J Clin Med. 2020 Jun 23;9(6):1954. doi: 10.3390/jcm9061954.


In the past two decades, multiple studies have been undertaken to elucidate the genetic cause of the predisposition to mismatch repair (MMR)-proficient nonpolyposis colorectal cancer (CRC). Here, we present the proposed candidate genes according to their involvement in specific pathways considered relevant in hereditary CRC and/or colorectal carcinogenesis.

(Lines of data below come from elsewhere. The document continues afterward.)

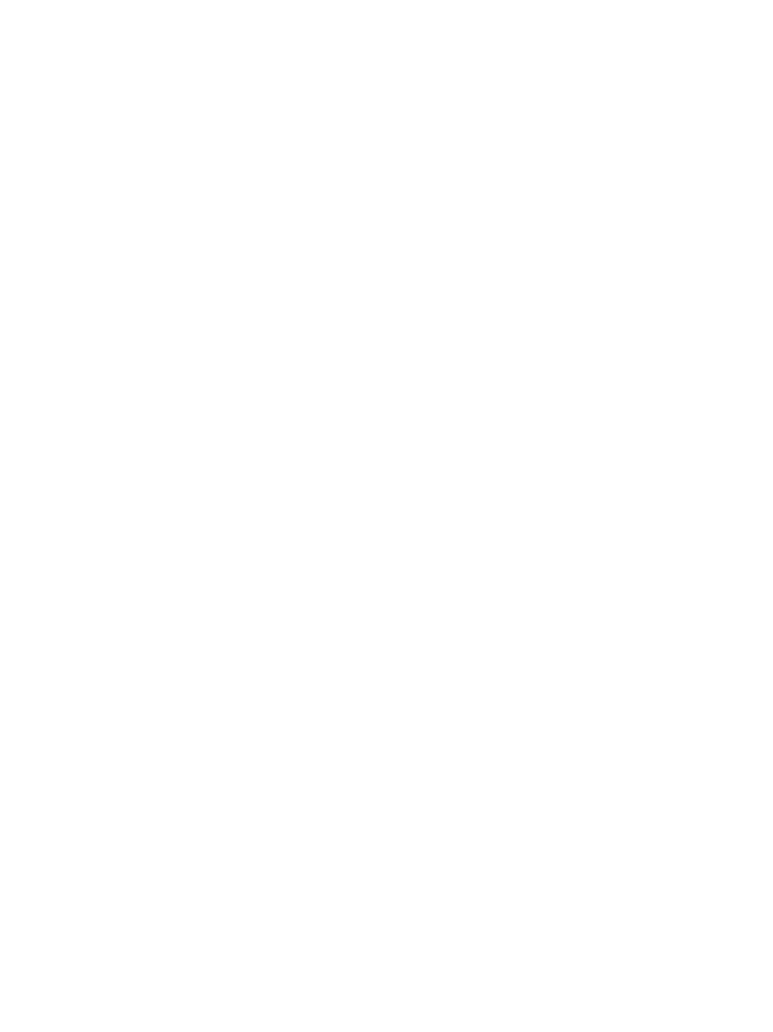
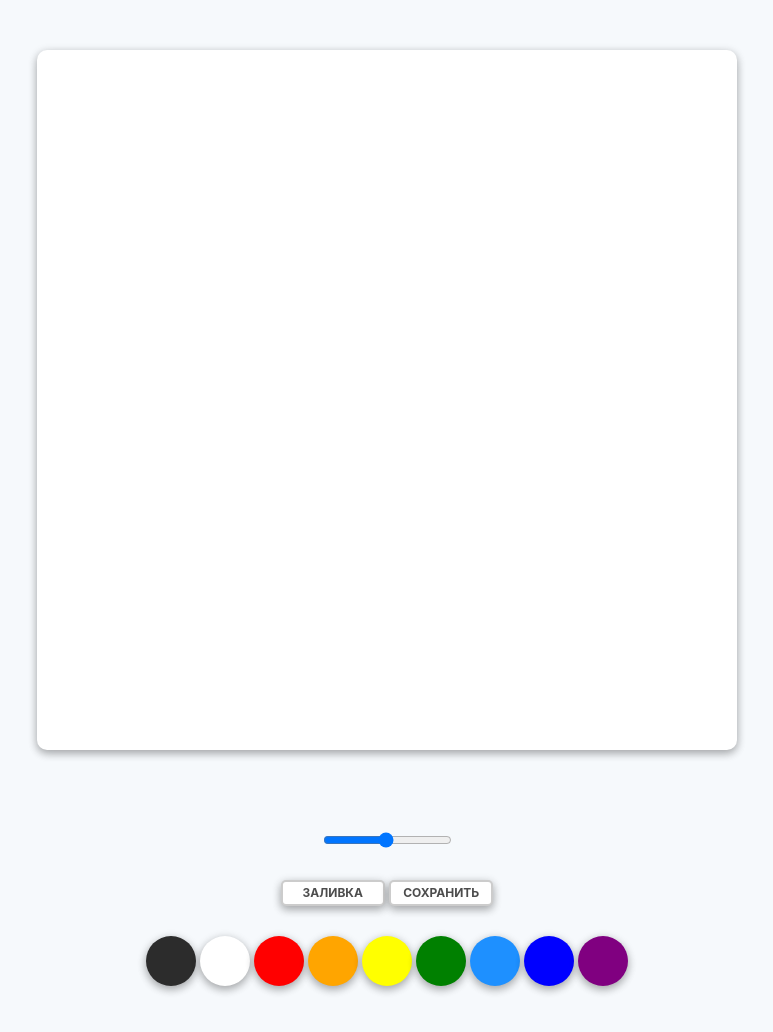
Before and after one commit to ArginP/PaintJS, a website: page index.html in a window 1280 px wide. Shown: the whole page, without its empty margins (253-1026 px from the left). Before the commit the page ends 800 px from the top, so only its background shows below. Drawn offline with Linux system fonts and the light colour scheme.

Commit message:
add basic markup, add styles

```diff
--- a/index.html
+++ b/index.html
@@ -6,8 +6,31 @@
     <link rel="stylesheet" href="style.css">
 </head>
 <body>
+    <canvas id="canvas" class="canvas"></canvas>
 
+    <div class="controls">
+        <div class="controls-range">
+            <input type="range" min="0.1" max="5.0" value="2.5" step="0.1" class="slider" id="range">
+        </div>
 
-<script src="index.js"></script>
+        <div class="controls-buttons">
+            <button class="controls-buttons" id="mode-button">Заливка</button>
+            <button class="controls-buttons" id="save-button">Сохранить</button>
+        </div>
+
+        <div class="controls-colors" id="colors">
+            <div class="controls-colors black"></div>
+            <div class="controls-colors white"></div>
+            <div class="controls-colors red"></div>
+            <div class="controls-colors orange"></div>
+            <div class="controls-colors yellow"></div>
+            <div class="controls-colors green"></div>
+            <div class="controls-colors light-blue"></div>
+            <div class="controls-colors blue"></div>
+            <div class="controls-colors purple"></div>
+        </div>
+    </div>
+
+    <script src="index.js"></script>
 </body>
 </html>
--- /dev/null
+++ b/reset.css
@@ -0,0 +1,48 @@
+/* http://meyerweb.com/eric/tools/css/reset/
+   v2.0 | 20110126
+   License: none (public domain)
+*/
+
+html, body, div, span, applet, object, iframe,
+h1, h2, h3, h4, h5, h6, p, blockquote, pre,
+a, abbr, acronym, address, big, cite, code,
+del, dfn, em, img, ins, kbd, q, s, samp,
+small, strike, strong, sub, sup, tt, var,
+b, u, i, center,
+dl, dt, dd, ol, ul, li,
+fieldset, form, label, legend,
+table, caption, tbody, tfoot, thead, tr, th, td,
+article, aside, canvas, details, embed,
+figure, figcaption, footer, header, hgroup,
+menu, nav, output, ruby, section, summary,
+time, mark, audio, video {
+    margin: 0;
+    padding: 0;
+    border: 0;
+    font-size: 100%;
+    font: inherit;
+    vertical-align: baseline;
+}
+/* HTML5 display-role reset for older browsers */
+article, aside, details, figcaption, figure,
+footer, header, hgroup, menu, nav, section {
+    display: block;
+}
+body {
+    line-height: 1;
+}
+ol, ul {
+    list-style: none;
+}
+blockquote, q {
+    quotes: none;
+}
+blockquote:before, blockquote:after,
+q:before, q:after {
+    content: '';
+    content: none;
+}
+table {
+    border-collapse: collapse;
+    border-spacing: 0;
+}
--- /dev/null
+++ b/style.scss
@@ -0,0 +1,107 @@
+@import "reset.css";
+
+$box-shadow: 0 4px 8px 0 rgba(0, 0, 0, 0.2), 0 2px 10px 0 rgba(0, 0, 0, 0.19);
+
+body {
+  background-color: #f6f9fc;
+  font-family: -apple-system,BlinkMacSystemFont,"Segoe UI",Roboto,"Helvetica Neue",Arial,sans-serif;
+  display: flex;
+  flex-direction: column;
+  align-items: center;
+  padding: 50px 0;
+  user-select: none;
+}
+
+.canvas {
+  width: 700px;
+  height: 700px;
+  background-color: white;
+  border-radius: 10px;
+  box-shadow: $box-shadow;
+}
+
+.controls {
+  margin-top: 80px;
+  display: flex;
+  flex-direction: column;
+  align-items: center;
+
+  .controls-range {
+    margin-bottom: 30px;
+  }
+
+  .controls-buttons {
+    margin-bottom: 30px;
+
+    button {
+      all: unset;
+      cursor: pointer;
+      padding: 5px 0;
+      width: 100px;
+      text-align: center;
+      font-weight: 700;
+      font-size: 12px;
+      text-transform: uppercase;
+      color: rgba(0, 0, 0, 0.7);
+      border: 2px solid rgba(0, 0, 0, 0.2);
+      border-radius: 5px;
+      box-shadow: $box-shadow;
+      background-color: white;
+
+      &:active {
+        transform: scale(0.95);
+      }
+    }
+  }
+
+  .controls-colors {
+    display: flex;
+
+    .controls-colors {
+      width: 50px;
+      height: 50px;
+      margin: 0 2px;
+      border-radius: 50%; // Элемент будет полностью круглым
+      box-shadow: $box-shadow;
+    }
+
+    .black {
+      background-color: #2c2c2c;
+    }
+
+    .white {
+      background-color: white;
+    }
+
+    .red {
+      background-color: #ff0000;
+    }
+
+    .orange {
+      background-color: orange;
+    }
+
+    .yellow {
+      background-color: yellow;
+    }
+
+    .green {
+      background-color: green;
+    }
+
+    .light-blue {
+      background-color: dodgerblue;
+    }
+
+    .blue {
+      background-color: blue;
+    }
+
+    .purple {
+      background-color: purple;
+    }
+  }
+
+
+
+}
```
Also changed, not shown: README.md (added), style.css, 1 other file.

To date, only pathogenic variants in RPS20 may be convincedly linked to hereditary CRC. Nevertheless, accumulated evidence supports the involvement in the CRC predisposition of other genes, including MRE11, BARD1, POT1, BUB1B, POLE2, BRF1, IL12RB1, PTPN12, or the epigenetic alteration of PTPRJ. The contribution of the identified candidate genes to familial/early onset MMR-proficient nonpolyposis CRC, if any, is extremely small, suggesting that other factors, such as the accumulation of low risk CRC alleles, shared environmental exposures, and/or gene-environmental interactions, may explain the missing heritability in CRC.

Keywords: cancer genetics; cancer predisposition; cancer susceptibility; colorectal cancer; familial colorectal cancer type X; gene identification; hereditary cancer; mismatch repair proficiency; molecular pathways.

Publication types

  • Review